Indiana University SPEA Edward J. Bloustein School of Planning and Public Policy University of Pennsylvania AIR American University

Panel Paper: Fact & Fiction: Attitudinal and Behavior Differences on Federal Spending for Science Research and Space Exploration

Thursday, November 12, 2015 : 2:05 PM
Grenada (Hyatt Regency Miami)

*Names in bold indicate Presenter

Shawn Janzen, American University
Modern, industrial societies seek new innovations required for economic growth. Yet, the U.S. science funding needed to create those technologies has fallen over the past two decades.  Support for federal funding choices is a complex, but testable political matter.  Communicating science with the aim to increase federal spending on science and space is a growing field of academic study and commercial interest.  Numerous policy reports use national public opinion research to inform lawmakers, but offer limited insight on how those opinions may change or if participants are willing to directly engage policymakers.

This study contributes to the literature and practice through a survey experiment on how the content of science news alters public attitudes toward federal spending on science and space.  Reaction to the news depends on the omission or inclusion of details.  This study’s treatment of science and space news demonstrates how sensationalizing content toward national security or international cooperation can have real-world political and policy implications.  The experiment’s first objective assesses attitudinal effects on spending through three false science and space news topics and each topic has a neutral text control, national security text treatment, and international cooperation text treatment.  Participants randomly receive one of the nine news text and respond to questions on federal spending for science and space and identify preferences for public and private funding options.  After debriefing with the truth, participants have the option to resubmit their preferences, offering insight into deceptive communication practices.  The experiment’s second objective determines behavioral commitment.  Participants are given an option to sign up to three petitions to Congress that reflect their preferences for science research spending, space exploration spending, and national funding strategy.   
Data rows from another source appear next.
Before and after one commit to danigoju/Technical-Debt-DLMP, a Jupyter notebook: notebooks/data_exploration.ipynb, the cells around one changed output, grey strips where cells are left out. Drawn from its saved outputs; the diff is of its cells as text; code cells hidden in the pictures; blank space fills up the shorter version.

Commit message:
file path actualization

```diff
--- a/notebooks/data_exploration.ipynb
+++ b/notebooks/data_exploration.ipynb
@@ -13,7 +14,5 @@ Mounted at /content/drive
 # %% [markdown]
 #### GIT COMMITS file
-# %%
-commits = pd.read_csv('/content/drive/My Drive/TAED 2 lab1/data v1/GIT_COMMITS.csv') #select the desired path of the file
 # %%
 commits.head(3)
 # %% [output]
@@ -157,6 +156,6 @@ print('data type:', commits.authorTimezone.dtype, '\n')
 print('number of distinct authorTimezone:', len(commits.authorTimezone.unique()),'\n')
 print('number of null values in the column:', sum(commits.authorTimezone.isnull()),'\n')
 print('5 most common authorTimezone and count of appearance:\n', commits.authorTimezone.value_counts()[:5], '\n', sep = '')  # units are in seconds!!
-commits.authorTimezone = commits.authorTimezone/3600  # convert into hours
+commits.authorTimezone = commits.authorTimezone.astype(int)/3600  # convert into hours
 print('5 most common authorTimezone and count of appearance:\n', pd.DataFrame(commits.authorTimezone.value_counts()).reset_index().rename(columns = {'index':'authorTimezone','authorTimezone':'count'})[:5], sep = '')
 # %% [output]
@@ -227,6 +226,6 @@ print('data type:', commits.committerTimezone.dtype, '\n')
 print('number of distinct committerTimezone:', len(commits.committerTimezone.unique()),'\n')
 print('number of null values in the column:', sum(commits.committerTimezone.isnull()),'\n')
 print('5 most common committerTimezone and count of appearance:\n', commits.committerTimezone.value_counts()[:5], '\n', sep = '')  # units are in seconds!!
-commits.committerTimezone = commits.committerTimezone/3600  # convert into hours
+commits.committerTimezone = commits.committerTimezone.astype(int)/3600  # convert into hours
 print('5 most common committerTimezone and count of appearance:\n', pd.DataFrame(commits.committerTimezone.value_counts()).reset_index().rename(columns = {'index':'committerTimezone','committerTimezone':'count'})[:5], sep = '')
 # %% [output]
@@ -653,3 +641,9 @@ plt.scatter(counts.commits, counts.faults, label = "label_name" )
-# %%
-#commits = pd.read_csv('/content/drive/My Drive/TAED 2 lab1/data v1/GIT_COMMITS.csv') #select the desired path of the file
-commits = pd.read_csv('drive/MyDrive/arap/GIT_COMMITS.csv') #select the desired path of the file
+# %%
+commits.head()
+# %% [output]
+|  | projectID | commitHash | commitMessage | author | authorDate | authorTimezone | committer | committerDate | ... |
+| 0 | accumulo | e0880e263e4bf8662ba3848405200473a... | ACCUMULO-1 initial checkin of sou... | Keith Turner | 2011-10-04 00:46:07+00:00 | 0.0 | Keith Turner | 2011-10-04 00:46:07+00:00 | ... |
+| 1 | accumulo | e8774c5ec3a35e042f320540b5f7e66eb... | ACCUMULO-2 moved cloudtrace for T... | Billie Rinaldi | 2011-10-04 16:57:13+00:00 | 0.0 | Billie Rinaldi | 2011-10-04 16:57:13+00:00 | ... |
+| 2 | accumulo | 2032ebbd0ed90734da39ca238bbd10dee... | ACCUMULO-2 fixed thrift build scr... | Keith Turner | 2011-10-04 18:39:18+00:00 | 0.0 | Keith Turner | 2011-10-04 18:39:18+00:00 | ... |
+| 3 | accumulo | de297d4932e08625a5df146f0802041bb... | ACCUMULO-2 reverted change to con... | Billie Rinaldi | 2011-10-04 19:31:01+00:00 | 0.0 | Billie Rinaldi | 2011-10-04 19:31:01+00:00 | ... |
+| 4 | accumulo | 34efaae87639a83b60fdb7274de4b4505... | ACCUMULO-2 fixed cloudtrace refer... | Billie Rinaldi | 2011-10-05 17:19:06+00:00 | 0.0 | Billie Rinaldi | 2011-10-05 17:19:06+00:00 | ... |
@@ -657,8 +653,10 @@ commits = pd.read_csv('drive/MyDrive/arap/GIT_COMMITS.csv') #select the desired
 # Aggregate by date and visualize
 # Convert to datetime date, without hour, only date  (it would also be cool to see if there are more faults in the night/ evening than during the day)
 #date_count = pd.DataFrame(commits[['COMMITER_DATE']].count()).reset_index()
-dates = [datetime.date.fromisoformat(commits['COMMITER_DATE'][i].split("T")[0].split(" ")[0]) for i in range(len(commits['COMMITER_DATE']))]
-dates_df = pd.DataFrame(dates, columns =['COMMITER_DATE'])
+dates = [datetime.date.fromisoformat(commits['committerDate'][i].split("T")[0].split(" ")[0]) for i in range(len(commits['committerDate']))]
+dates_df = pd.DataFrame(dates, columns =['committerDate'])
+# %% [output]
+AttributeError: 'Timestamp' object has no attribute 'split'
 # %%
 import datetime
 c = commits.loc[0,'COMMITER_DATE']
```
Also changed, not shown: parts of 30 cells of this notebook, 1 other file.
This study uses primary data through Amazon Mechanical Turk’s task worker pool collected April 2015 to May 2015 for nearly 1000 participants.  Ordinal logit models are used to investigate the average treatment effects of science news content on levels of federal spending.  This study proposes a rational spending preference that the national security group will prefer greater federal spending and international cooperation would prefer less federal spending, each relative to the control group.  Multinomial logit models explore government, private, and hybrid funding solutions for science and space accounting for the news content.   This study proposes the national security group prefers government funding relative to the international and control groups.  Furthermore, this study assumes that national security issues will energize the public to petition Congress for funding science and space, relative to the other groups.

Findings from this study have three-fold benefits.  First, communicators of science gain greater awareness on the importance and strategy of disseminating science news.  Second, it adds to the governance literature on the appropriateness of cross-sector funding solutions.  Third, it builds on the literature for using experimental design to study salient policy issues.  Understanding the public’s willingness to engage carries over to numerous other areas of study such as representation theory and electoral research.